Visit our companion site, Problem Websites.
1. Don’t distract your visitors with blinking or scrolling text, animated GIFs, or auto-loading sound.
Animation and sounds are distracting. How can anyone concentrate on reading what’s on your site when there are things flying around the page? It’s like trying to read a newspaper when someone’s poking you in the shoulder repeatedly. Also, isitors who have slow connections may resent that you wasted their time by forcing them to load animations and sound files against their will. Conventional wisdom is that people will be drawn to an animated ad, but it’s actually the opposite: Readers who are assaulted by blinking ads are more likely to leave the site immediately without clicking on anything, and are far less likely to bookmark the site, return to it, link to it, and recommend it. The results don’t lie: When I switched the ads on a friend’s site from animated to static, click-through didn’t suffer at all. (That site pulls in nearly $500,000 in yearly advertising revenue, by the way.) I make my living from ads on my sites, and I won’t run animated ads on them. I prefer to give my readers a good experience, rather than an annoying one.
Let’s talk scrolling text. Besides the fact that it’s annoying, there’s another problem: the reader can’t read it at their own pace. They’re forced to read it at whatever speed you deliver it. They might have preferred to read those two sentences quickly and then move on, but because it’s scrolling they’re forced to sit there and wait for the text to slowly appear.
This brings up an important point: Always keep your visitors’ interests in mind. Make sure you try to please them, not yourself. Scrolling text does nothing to serve the visitor. If it’s on a site it’s because the site owner thought, “Let me show how cool I am.” Do you see the difference? Don’t design the site for yourself, design it for the people who will actually use it.
2. Don’t annoy your visitors with pop-up windows.
Nobody likes popups. Here again, the only reason a site would have popups is because the site owner is thinking of his/her own interests rather than the readers. We all know that when we’re browsing we hate popups, but suddenly when we switch hats and become the site owner, we lose our ability to see through the users’ eyes. So let’s remember to put ourselves in their shoes. Which of these reactions to popups is a visitor is more likely to have?
(a) “A popup window, oh goody! I love sites with popups! I will make certain to bookmark this site and visit often. I will also certainly click the ad or links in the popup because I love them so much.”
(b) “@#&$! Whoever made this website obviously has no respect for me as a visitor. When I leave here I will never come back.”
3. Don’t use image backgrounds.
mage backgrounds scream “amateur”, because it’s mostly amateurish sites that use them. Quick, can you name a single professional, respected site that uses image backgrounds behind the text? Not Google, Yahoo, eBay, Amazon, the New York Times, Webmaster World, or any others.

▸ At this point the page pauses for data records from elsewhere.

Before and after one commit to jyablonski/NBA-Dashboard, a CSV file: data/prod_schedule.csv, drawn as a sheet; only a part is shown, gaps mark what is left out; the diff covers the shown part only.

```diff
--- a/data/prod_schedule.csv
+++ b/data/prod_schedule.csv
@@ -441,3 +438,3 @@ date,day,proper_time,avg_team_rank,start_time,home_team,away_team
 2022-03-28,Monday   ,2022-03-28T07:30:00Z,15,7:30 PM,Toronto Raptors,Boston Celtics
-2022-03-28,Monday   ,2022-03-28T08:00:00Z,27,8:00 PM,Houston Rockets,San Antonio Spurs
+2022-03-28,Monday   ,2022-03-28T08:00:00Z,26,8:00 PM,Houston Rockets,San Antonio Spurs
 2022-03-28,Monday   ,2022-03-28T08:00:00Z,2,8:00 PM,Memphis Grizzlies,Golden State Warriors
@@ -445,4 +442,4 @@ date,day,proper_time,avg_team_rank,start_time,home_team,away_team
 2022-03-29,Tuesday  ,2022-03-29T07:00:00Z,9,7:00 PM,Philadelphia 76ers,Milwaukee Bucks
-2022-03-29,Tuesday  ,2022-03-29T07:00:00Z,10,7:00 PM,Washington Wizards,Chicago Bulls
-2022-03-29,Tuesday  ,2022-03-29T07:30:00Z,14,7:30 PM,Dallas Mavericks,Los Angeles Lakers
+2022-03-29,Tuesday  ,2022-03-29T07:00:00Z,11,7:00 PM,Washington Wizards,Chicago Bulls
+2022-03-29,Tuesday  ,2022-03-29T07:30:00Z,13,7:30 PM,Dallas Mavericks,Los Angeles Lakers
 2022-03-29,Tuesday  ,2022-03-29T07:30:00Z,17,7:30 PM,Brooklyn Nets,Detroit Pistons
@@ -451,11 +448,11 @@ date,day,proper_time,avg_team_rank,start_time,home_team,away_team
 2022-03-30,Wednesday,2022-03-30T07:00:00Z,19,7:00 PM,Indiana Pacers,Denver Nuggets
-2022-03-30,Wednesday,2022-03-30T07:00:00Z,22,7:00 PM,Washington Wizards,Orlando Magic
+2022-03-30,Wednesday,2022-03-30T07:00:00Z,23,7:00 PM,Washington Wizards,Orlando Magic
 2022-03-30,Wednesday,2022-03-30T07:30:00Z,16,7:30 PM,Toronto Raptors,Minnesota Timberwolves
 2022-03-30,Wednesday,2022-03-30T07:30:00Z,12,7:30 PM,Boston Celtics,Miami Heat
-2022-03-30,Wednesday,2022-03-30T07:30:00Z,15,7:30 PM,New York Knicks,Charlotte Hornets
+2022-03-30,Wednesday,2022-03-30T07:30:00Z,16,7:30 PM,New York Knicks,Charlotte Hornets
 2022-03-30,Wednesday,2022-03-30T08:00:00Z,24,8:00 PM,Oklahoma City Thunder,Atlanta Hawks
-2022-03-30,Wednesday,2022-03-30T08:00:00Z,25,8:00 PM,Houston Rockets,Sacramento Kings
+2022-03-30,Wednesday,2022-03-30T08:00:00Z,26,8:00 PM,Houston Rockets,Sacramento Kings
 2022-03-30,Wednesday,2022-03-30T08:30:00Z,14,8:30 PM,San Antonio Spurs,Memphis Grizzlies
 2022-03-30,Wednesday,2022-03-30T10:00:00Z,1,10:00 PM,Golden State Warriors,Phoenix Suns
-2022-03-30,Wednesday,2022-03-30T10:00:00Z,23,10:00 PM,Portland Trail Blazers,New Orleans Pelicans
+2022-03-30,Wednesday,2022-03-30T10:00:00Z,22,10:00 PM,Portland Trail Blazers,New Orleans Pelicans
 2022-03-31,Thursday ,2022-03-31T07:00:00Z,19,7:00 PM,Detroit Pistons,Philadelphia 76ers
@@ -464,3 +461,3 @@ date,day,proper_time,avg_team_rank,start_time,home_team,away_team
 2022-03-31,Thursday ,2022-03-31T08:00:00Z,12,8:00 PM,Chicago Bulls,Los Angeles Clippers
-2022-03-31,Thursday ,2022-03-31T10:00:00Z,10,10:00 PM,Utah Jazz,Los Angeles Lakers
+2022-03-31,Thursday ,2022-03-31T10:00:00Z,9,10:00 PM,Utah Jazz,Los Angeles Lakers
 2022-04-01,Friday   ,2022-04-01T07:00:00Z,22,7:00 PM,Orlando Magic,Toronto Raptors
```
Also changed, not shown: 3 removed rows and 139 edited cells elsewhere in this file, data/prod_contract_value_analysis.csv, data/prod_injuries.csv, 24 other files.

One reason that backgrounds scream “low quality” is because sites that use them are often user-hostile in many other ways as well. For example, when I visited a site recently and saw that they used an image background, I wasn’t surprised to find that the site also has extremely slow page-loading times, internal links that pop up into brand-new windows, links that are the exact same color as the surrounding text, cheap animated GIFs, blatant keyword stuffing, and numerous embarrassing misspellings. [As further proof, I had to remove my link to that site from this article, because they went out of business.]
Unfortunately, just as people were finally starting to clue in to the fact that background images are cheap and garish, along came MySpace to repopularize a bad idea. It’s not surprising that MySpace is a poster child for bad design in other ways, with obtrusive advertising, force-loading music, distracting animations, and super-slow-loading pages. I’m not the only one who feels that way. Here’s how the world-famous Dan Piraro put it: “Badly designed, impossible to navigate, ugly, loud, depressing, reeking of death. How did this beast that is eating the fabric of our civilization and puking it up on the shoes of our future achieve such popularity?”
But back to image backgrounds, another problem with them is that they take longer to load. One site I checked had a whopping 144k image background. Its home page takes sixteen times as long to load as the one you’re reading now — even though it has far less useful information.
That said, image backgrounds are fine if you know what you’re doing. They can work if you make sure the contrast is very high (e.g. August Marketing), or you don’t put any text over them (e.g., Uncommon Wedding Gifts).